[PC-BSD Testing] Ubuntu aims for ten-second boot time with 10.04
kris at pcbsd.org
Wed Jun 10 12:47:46 PDT 2009
Interesting idea. They are talking about dumping the splash screen completely. I wonder if we could do this also, since
we don't have a good splash anyway :P
I'll have to do some digging into this for 8.0. Its possible that we could do something similar, and bring up X almost
immediately after the kernel loads, and really speed up the desktop boot process.
On Wed, 10 Jun 2009, Jeff wrote:
> Can we do something like this too? I noticed Asus has a BIOS that brings up the web in 5 seconds while the system boots.
> Ubuntu aims for ten-second boot time with 10.04
> The developers behind the Ubuntu Linux distribution aim to significantly improve boot performance. Their ambitious goal for 2010 is to
> reduce total boot time to 10 seconds.
> By Ryan Paul | June 10, 2009 - Ars Technica
> The growing adoption of the Linux operating system on netbook devices has compelled Linux distributors to focus on improving startup
> performance. Ubuntu 9.04, which was released last month, is one distribution where these improvements are particularly noticeable.
> In a presentation at the Ubuntu Developer Summit in Barcelona, developer Scott James Remnant noted that boot time decreased from 65
> seconds in version 8.10 to only 25 seconds in 9.04. This is already a substantial improvement, but he believes that there is still room
> for more aggressive optimization. Canonical, the company behind Ubuntu, will continue pushing the limits of boot performance during the
> upcoming development cycle for Ubuntu 9.10, which is codenamed Karmic Koala. According to Remnant, the company aims to achieve a
> ten-second boot time next year for Ubuntu 10.04, the release that will follow after Karmic.
> In a message posted to the Ubuntu developer mailing list, Remnant describes how the additional boot performance improvements will be
> achieved. An important part of their speedy startup strategy will be getting the Xorg display server up and running as soon as
> possible. This means that a big part of the focus will be cutting down the amount of time that is needed to bring up the components
> that have to be in place before Xorg can start?the udev device manager and initramfs, a temporary filesystem that is loaded into system
> memory to facilitate the startup process.
> Initramfs is mostly responsible for mounting the root filesystem and loading the requisite kernel modules. It also plays a role in the
> logic for software RAID, disk encryption, booting from a network filesystem, and a bunch of other similar tasks. Remnant wants to slim
> it down and remove some of the unnecessary "cruft" that is bogging down the startup.
> There are established time budgets for individual parts of the boot process. Those targets will have to be met in order to fulfill the
> goal of a ten second boot.. Remnant says that loading the kernel and initramfs should take two seconds, driver loading, filesystem

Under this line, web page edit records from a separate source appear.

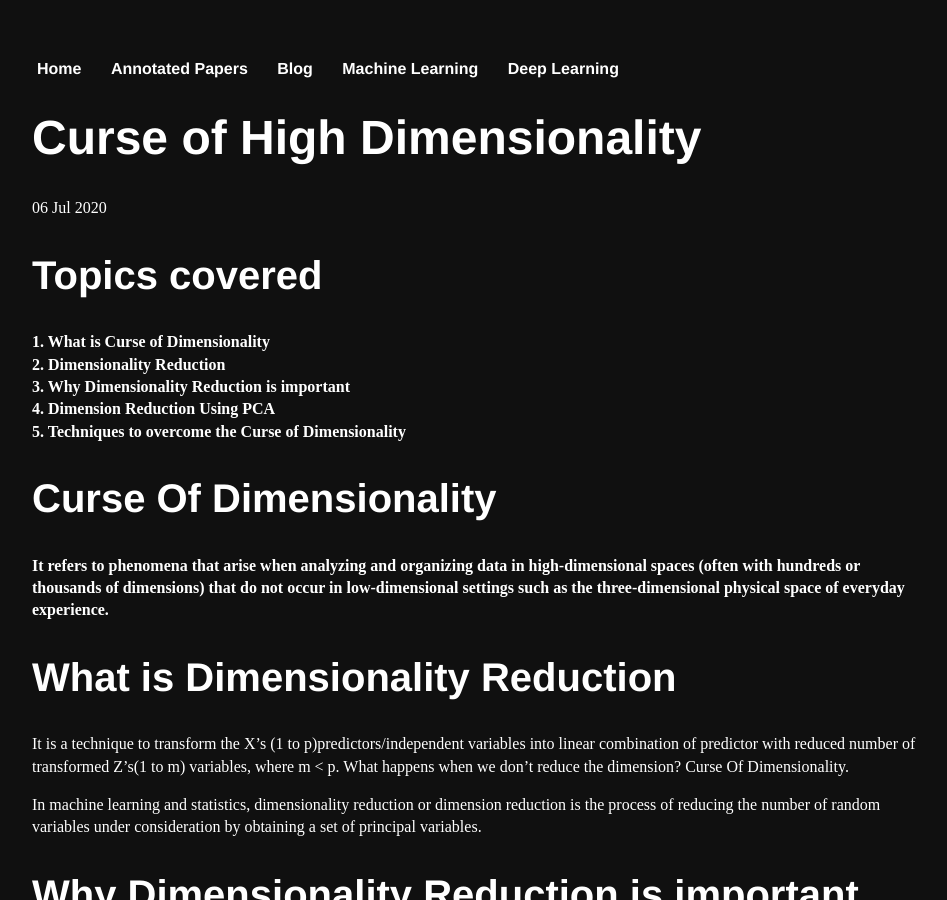
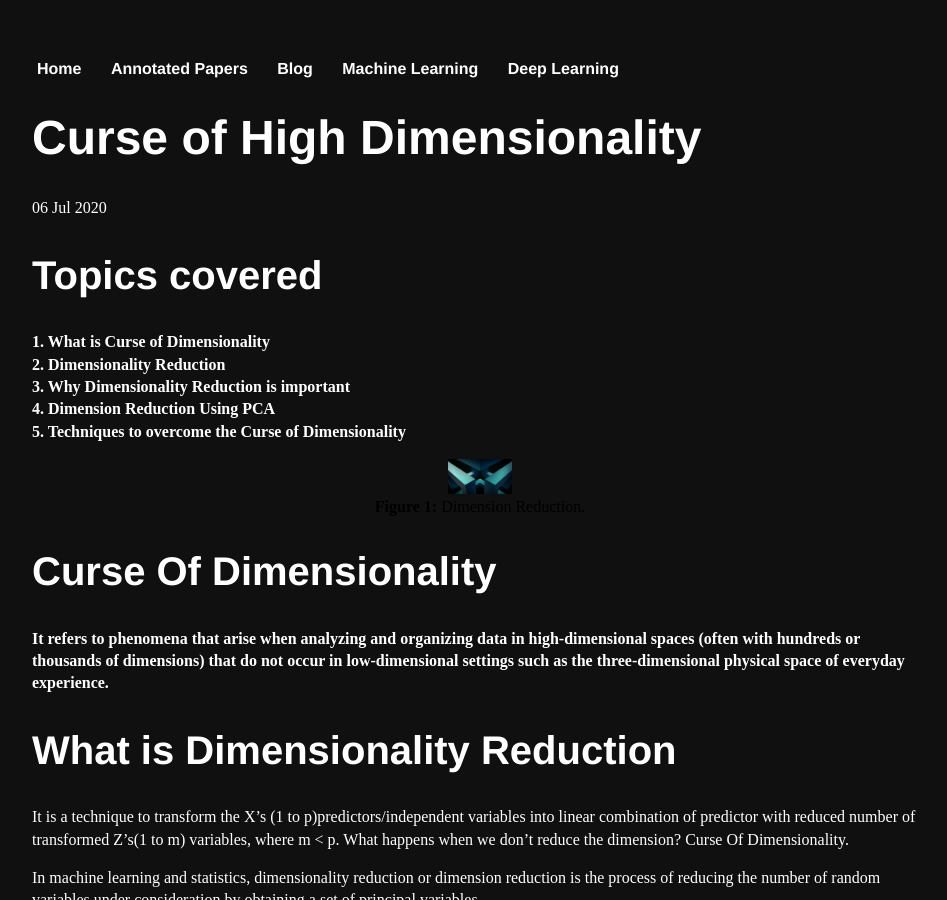
Before and after one commit to Mayurji/mayurji.github.io, a Jekyll site: the page built from _posts/2020-07-06-HighDimension.markdown, in a window 1280 px wide and 900 px high. Shown: the whole window, without its empty margins (160-1107 px from the left). Built offline with Jekyll 4.4.1, drawn with Linux system fonts in a browser that asks for light colours; nearby versions of some CDN libraries; library files that are not in the unit come from our copies; comment, search, counter and statistics services are not loaded.

Commit message:
Update 2020-07-06-HighDimension.markdown

```diff
--- a/_posts/2020-07-06-HighDimension.markdown
+++ b/_posts/2020-07-06-HighDimension.markdown
@@ -14,6 +14,11 @@ date:   2020-07-06 13:43:52 +0530
 **3. Why Dimensionality Reduction is important**\
 **4. Dimension Reduction Using PCA**\
 **5. Techniques to overcome the Curse of Dimensionality**
+
+<center>
+<img src="{{site.url}}/assets/images/highdimension/highdimension.jpeg" class="post-body" style="zoom: 5%; background-color:#DCDCDC;" /><br>
+<b>Figure 1:</b> Dimension Reduction.
+</center>
 
 ## **Curse Of Dimensionality**
 
```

> mounting, and other "plumbing" should take two seconds, launching Xorg should take two seconds, and the remaining four seconds should
> be used to launch the desktop environment and other services that are part of the user's session. The computer should be fully booted
> and ready to use at the end of ten seconds, he says.
> One of the side effects of starting Xorg sooner, he says, is that the boot splash and associated progress bar will no longer be
> displayed at all. That's a pretty surprising revelation and it should give you an idea of just how substantial the performance
> improvement will be from a user's perspective.
> "In the default case, there will be no splash screen," he wrote. "I hope to demonstrate that X can be started sufficiently fast that we
> don't need one."
> The reference hardware for benchmarking is the Dell Mini 9, a netbook that is available with Ubuntu preinstalled. Although a single
> netbook has been selected as the benchmark target for the purpose of consistency, it's important to note that the ten second goal is
> for the regular desktop Ubuntu installation. Remnant expects that they can go even further with hardware-specific versions of Ubuntu
> that are customized for netbook devices.
> "10 [seconds] is a good number, especially for a generic, hardware agnostic, non-stripped down Linux distribution. From that starting
> point, development teams will be able to customise and tailor Ubuntu for specific hardware?and the OEM team will be able to produce
> custom Remixes of Ubuntu that boot even faster," he wrote. "I think it likely that we'll match Moblin's 5 [second] benchmark on similar
> hardware, with a device-tailored Moblin-based remix of Ubuntu."
> This emphasis on boot performance will make Ubuntu a more competitive option for hardware makers who are seeking a fast and lean
> distribution to preinstall on netbook devices. It will also improve the Live CD and desktop user experience. This aspect of system
> performance will continue to grow in relevance as Linux expands to other kinds of mobile and embedded devices in a multitude of
> different form factors.
More information about the Testing